    Under POTUS F. D. Roosevelt. The 21st Amendment repealed the 18th Amendment of January 16, 1919, ending the increasingly unpopular nationwide prohibition of alcohol.
  • Glass Steagall Act

    Glass Steagall Act
    established the Federal Deposit Insurance Corporation (FDIC) and included banking reforms, some of which were designed to control speculation
  • Federal Securities Act

    Federal Securities Act
    required corporations to provide complete information on all stock offerings and made them liable for any misrepresentations
  • Agricultural Adjustment Act

    Agricultural Adjustment Act
    restricted crop production to reduce crop surplus. The goal was to reduce surplus to raise value of crops.
  • Civilian Conservation Corps

    Civilian Conservation Corps
    reduced poverty/unemployment, helped young men and families and young men go to rural camps for 6 months to do construction work
  • National Industrial Recovery Act

    National Industrial Recovery Act
    A New Deal legislation that focused on the employment of the unemployed and the regulation of unfair business ethics.
  • Indian Reorganization Act

    Indian Reorganization Act
    Ended the sale of tribal lands (begun under the Dawes Act) and helped restore some land to Indian owners; encouraged tribes to restore local tradition and self-government.
  • Soil Conservation and Domestic Allotment Act

    Soil Conservation and Domestic Allotment Act
    Withdrew acreage from production by paying farmers to plant soil-conserving crops or to let their land lie fallow - emphasis on conservation.
  • National Youth Administration

    National Youth Administration
    provided education jobs counseling and recreation for young people. part time positions at schools for students allowed for aid in HS, college, and grad school and gave part time jobs for dropouts.
  • Social Security Act

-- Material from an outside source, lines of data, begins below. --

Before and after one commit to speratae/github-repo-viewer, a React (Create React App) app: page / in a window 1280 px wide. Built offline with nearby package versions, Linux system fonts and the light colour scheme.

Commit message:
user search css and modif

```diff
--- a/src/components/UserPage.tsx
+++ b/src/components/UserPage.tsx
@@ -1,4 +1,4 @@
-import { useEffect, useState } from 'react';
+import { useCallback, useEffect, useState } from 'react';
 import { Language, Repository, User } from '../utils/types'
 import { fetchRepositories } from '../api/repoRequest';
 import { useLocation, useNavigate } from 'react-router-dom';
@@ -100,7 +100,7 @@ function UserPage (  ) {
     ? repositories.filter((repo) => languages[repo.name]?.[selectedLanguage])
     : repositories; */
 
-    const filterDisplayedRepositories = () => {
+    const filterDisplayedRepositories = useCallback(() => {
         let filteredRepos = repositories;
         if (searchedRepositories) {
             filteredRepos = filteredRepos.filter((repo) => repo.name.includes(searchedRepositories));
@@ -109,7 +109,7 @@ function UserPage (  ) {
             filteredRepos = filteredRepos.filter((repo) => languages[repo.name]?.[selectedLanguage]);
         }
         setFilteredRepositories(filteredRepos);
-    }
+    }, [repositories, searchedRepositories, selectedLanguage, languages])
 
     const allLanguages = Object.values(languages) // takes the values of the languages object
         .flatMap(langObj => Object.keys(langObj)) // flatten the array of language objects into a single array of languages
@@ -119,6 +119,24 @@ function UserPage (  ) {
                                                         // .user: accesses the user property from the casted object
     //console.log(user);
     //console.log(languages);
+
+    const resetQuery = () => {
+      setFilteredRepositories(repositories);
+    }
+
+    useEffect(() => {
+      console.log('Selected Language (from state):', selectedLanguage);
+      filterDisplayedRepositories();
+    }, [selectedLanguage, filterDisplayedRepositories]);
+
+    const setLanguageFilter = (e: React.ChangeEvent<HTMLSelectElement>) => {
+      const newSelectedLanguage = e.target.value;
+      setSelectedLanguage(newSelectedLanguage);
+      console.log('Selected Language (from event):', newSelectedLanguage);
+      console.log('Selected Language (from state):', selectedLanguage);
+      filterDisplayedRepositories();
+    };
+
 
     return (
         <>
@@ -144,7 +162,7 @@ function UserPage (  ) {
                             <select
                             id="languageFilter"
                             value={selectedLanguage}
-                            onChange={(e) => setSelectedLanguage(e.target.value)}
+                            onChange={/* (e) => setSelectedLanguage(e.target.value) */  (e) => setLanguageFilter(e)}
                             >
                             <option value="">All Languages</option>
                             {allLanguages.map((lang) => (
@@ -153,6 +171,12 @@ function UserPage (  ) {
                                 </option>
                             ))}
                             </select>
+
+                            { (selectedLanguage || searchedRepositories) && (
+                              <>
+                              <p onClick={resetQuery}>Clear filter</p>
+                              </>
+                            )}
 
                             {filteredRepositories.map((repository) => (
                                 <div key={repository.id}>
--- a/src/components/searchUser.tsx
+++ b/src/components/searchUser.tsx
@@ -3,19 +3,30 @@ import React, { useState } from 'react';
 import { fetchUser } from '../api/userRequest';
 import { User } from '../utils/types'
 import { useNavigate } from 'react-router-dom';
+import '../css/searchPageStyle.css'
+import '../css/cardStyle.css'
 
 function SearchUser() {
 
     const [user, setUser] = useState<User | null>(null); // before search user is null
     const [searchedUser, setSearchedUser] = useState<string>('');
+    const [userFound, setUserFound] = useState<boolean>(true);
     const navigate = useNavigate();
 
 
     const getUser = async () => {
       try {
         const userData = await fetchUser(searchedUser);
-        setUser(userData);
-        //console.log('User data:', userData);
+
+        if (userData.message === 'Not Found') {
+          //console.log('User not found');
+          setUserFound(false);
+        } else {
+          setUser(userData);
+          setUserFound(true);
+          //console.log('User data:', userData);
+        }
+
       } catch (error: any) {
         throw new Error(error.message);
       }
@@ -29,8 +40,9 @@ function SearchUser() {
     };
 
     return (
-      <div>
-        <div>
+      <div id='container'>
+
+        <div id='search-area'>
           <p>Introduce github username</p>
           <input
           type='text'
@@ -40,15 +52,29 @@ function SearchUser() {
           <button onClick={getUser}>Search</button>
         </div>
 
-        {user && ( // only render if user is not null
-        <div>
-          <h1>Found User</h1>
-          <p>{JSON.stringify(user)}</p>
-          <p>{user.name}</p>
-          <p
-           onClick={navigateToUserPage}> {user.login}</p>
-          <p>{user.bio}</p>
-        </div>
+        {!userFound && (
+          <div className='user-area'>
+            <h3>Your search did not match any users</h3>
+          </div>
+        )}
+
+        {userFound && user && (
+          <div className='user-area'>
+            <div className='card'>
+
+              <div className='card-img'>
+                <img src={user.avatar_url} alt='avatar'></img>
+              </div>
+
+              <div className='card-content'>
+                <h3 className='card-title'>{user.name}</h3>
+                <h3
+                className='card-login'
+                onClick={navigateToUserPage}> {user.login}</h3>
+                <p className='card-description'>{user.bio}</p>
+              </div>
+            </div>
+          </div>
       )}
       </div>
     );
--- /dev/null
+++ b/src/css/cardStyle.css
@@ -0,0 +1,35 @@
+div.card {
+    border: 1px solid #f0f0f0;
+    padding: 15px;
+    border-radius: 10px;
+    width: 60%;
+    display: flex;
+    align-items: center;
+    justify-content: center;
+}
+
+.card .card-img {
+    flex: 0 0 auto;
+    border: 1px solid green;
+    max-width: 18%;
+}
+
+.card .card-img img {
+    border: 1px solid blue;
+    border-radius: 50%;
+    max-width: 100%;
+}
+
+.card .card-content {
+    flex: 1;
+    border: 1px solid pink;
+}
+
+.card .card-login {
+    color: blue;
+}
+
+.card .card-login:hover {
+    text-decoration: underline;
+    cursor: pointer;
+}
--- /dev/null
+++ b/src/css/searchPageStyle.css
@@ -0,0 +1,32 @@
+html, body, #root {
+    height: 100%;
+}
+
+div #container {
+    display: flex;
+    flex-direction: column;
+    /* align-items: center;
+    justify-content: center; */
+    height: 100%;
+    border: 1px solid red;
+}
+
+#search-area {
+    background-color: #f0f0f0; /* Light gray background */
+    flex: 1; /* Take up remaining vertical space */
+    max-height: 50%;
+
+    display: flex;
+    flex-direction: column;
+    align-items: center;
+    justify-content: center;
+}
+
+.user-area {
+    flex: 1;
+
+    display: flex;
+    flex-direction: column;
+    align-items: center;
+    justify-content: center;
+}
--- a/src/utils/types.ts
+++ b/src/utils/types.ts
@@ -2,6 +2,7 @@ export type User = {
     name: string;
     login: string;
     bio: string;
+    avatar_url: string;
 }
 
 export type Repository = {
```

    Social Security Act
    guaranteed retirement payments for enrolled workers beginning at age 65; set up federal-state system of unemployment insurance and care for dependent mothers and children, the handicapped, and public health
  • Wagner Act

    Wagner Act
    Legalized union practices (collective bargaining), outlawed spying on union activities and blacklisting, and created the NLRB.
  • Public Utility Holding Company Act

    Public Utility Holding Company Act
    Put an end to the supergrowth of corporations created by public utility holding companies, expect where "economically needful."
  • Farm Security Administration

    Farm Security Administration
    Loaned more than $1 million to farmers and set up camps for tenant farmers and replaced Resettlement Administration.
  • Fair Labor Standards Act

    Fair Labor Standards Act
    Banned child labor, established a minimum wage for all workers covered under the act.
  • The Grapes of Wrath (dust bowl)

    The Grapes of Wrath (dust bowl)
    Book by John Steinbeck that followed a family who was affected by the Dust Bowl in the Midwest and moves to California.